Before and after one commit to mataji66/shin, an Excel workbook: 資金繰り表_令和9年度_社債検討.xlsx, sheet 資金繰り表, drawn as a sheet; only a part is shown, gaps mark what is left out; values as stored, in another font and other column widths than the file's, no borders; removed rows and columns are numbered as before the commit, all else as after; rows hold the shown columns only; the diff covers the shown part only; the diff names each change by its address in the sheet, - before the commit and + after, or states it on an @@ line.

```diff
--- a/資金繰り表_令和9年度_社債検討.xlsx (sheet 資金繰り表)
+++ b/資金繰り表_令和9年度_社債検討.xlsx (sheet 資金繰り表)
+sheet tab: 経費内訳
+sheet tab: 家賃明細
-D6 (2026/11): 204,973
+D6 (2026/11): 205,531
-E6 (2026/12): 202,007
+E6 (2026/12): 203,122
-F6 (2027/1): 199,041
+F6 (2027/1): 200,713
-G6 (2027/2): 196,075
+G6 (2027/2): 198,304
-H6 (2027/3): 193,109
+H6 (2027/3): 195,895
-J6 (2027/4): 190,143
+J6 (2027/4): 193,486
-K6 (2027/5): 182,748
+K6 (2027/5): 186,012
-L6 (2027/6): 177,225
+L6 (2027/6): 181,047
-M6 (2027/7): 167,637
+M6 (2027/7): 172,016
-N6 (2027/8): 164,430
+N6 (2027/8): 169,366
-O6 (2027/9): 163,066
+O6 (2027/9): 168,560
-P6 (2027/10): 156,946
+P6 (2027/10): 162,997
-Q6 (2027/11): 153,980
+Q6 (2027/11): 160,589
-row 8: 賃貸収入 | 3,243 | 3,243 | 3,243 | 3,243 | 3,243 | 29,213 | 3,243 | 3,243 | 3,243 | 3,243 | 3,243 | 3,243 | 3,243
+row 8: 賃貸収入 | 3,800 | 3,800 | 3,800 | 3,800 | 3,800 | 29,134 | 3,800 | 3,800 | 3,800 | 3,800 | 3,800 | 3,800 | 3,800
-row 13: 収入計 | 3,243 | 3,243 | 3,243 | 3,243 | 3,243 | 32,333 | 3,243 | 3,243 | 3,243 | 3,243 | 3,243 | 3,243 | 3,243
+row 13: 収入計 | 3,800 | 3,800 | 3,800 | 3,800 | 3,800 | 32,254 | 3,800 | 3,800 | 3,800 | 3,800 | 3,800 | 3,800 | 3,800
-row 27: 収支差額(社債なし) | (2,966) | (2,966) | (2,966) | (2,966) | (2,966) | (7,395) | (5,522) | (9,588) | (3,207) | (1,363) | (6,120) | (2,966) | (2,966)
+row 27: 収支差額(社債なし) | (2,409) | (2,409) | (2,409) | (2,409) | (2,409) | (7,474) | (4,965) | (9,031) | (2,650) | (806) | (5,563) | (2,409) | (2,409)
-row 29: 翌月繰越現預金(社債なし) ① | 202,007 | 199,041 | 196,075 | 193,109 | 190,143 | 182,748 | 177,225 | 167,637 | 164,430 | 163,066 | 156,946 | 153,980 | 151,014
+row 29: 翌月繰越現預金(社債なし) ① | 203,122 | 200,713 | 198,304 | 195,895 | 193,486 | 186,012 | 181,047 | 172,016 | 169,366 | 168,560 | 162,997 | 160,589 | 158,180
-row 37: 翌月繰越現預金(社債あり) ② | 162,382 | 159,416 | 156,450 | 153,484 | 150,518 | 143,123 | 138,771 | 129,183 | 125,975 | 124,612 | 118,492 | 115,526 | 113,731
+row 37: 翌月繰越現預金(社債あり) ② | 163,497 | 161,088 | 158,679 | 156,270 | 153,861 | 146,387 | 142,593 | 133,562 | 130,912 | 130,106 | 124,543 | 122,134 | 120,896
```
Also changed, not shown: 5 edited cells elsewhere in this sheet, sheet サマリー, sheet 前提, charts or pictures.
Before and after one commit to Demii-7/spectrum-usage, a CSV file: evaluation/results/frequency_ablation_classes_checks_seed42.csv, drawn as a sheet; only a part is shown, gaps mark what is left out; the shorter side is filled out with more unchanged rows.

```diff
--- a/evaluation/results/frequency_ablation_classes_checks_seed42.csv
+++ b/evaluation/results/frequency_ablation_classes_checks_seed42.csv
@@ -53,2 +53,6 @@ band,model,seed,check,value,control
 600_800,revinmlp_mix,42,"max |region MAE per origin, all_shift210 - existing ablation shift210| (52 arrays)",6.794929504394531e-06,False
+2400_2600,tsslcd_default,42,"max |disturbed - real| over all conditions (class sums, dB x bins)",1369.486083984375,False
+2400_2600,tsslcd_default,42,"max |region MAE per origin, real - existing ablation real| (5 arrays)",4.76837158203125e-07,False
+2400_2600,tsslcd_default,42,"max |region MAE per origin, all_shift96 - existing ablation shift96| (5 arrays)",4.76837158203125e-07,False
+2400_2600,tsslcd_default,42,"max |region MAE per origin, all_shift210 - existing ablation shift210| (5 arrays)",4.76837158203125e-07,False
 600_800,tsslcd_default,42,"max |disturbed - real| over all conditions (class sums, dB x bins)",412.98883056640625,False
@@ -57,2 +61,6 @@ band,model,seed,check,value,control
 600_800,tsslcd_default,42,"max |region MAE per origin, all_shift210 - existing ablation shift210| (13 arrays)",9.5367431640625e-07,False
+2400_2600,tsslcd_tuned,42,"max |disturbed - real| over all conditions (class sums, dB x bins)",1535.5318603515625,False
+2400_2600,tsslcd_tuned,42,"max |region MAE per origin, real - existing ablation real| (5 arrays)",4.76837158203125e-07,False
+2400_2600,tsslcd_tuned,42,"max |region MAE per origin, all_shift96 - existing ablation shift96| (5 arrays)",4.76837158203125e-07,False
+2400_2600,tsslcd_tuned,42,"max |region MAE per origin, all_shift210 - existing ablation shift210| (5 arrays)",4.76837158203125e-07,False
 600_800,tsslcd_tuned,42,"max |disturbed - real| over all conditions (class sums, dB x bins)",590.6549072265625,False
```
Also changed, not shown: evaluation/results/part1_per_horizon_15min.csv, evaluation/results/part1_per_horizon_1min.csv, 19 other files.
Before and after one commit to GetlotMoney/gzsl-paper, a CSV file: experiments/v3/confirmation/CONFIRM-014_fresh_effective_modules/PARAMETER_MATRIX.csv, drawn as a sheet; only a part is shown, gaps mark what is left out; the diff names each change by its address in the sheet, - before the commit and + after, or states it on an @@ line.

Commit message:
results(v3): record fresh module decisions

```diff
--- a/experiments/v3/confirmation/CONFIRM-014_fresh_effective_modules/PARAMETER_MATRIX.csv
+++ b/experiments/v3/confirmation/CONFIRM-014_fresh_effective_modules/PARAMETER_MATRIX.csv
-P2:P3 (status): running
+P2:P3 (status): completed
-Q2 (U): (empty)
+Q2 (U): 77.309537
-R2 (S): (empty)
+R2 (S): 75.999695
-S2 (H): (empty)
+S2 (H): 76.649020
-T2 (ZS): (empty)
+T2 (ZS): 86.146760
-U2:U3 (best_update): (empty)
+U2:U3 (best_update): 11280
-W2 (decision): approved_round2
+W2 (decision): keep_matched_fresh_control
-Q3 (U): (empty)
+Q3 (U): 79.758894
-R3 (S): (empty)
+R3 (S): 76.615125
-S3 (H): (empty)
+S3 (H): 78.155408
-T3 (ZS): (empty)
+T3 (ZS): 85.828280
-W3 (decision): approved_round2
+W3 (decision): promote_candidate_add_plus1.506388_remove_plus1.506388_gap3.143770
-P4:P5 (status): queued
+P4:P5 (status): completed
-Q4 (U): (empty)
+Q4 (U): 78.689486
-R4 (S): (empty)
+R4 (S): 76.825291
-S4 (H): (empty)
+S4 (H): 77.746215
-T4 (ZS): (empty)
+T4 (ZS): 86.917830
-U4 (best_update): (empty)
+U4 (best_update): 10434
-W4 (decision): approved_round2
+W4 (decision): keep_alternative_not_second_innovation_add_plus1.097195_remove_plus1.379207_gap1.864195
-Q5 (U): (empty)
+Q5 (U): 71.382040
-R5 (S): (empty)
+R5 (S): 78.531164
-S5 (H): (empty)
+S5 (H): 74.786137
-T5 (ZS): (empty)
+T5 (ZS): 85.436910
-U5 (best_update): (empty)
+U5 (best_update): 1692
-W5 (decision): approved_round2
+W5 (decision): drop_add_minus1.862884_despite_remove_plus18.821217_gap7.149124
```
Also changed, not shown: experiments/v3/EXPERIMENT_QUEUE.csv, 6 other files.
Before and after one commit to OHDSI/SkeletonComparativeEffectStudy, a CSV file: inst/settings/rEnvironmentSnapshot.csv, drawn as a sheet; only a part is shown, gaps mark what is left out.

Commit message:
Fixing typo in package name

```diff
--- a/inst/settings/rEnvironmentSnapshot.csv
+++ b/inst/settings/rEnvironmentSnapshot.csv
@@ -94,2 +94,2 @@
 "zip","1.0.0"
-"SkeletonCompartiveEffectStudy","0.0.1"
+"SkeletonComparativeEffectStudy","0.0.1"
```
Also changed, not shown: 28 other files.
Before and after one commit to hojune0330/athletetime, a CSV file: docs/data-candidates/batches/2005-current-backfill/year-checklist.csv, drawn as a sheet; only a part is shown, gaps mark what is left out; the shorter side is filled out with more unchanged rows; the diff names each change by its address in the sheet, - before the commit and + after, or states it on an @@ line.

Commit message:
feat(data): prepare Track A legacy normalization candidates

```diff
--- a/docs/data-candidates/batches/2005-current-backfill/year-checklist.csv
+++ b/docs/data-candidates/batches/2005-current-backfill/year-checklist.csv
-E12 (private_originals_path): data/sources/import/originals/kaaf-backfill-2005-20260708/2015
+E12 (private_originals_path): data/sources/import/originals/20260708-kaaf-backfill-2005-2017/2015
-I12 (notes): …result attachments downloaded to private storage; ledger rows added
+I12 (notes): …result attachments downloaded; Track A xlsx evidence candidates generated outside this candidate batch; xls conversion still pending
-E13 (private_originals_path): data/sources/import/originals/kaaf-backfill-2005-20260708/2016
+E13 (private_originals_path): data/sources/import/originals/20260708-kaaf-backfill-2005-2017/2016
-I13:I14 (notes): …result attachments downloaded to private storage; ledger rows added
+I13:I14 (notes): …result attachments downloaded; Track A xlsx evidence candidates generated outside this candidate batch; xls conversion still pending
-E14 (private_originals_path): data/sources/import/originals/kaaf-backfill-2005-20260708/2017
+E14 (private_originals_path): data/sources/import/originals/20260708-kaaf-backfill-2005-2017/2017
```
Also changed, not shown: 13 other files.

:::::

▸ **TASK STATEMENT**:
Only lines with the word "data" go in the answer. Take them all from the entries above.

▸ **ANSWER AREA**:
Before and after one commit to hojune0330/athletetime, a CSV file: docs/data-candidates/batches/2005-current-backfill/year-checklist.csv, drawn as a sheet; only a part is shown, gaps mark what is left out; the shorter side is filled out with more unchanged rows; the diff names each change by its address in the sheet, - before the commit and + after, or states it on an @@ line.
feat(data): prepare Track A legacy normalization candidates
--- a/docs/data-candidates/batches/2005-current-backfill/year-checklist.csv
+++ b/docs/data-candidates/batches/2005-current-backfill/year-checklist.csv
-E12 (private_originals_path): data/sources/import/originals/kaaf-backfill-2005-20260708/2015
+E12 (private_originals_path): data/sources/import/originals/20260708-kaaf-backfill-2005-2017/2015
-E13 (private_originals_path): data/sources/import/originals/kaaf-backfill-2005-20260708/2016
+E13 (private_originals_path): data/sources/import/originals/20260708-kaaf-backfill-2005-2017/2016
-E14 (private_originals_path): data/sources/import/originals/kaaf-backfill-2005-20260708/2017
+E14 (private_originals_path): data/sources/import/originals/20260708-kaaf-backfill-2005-2017/2017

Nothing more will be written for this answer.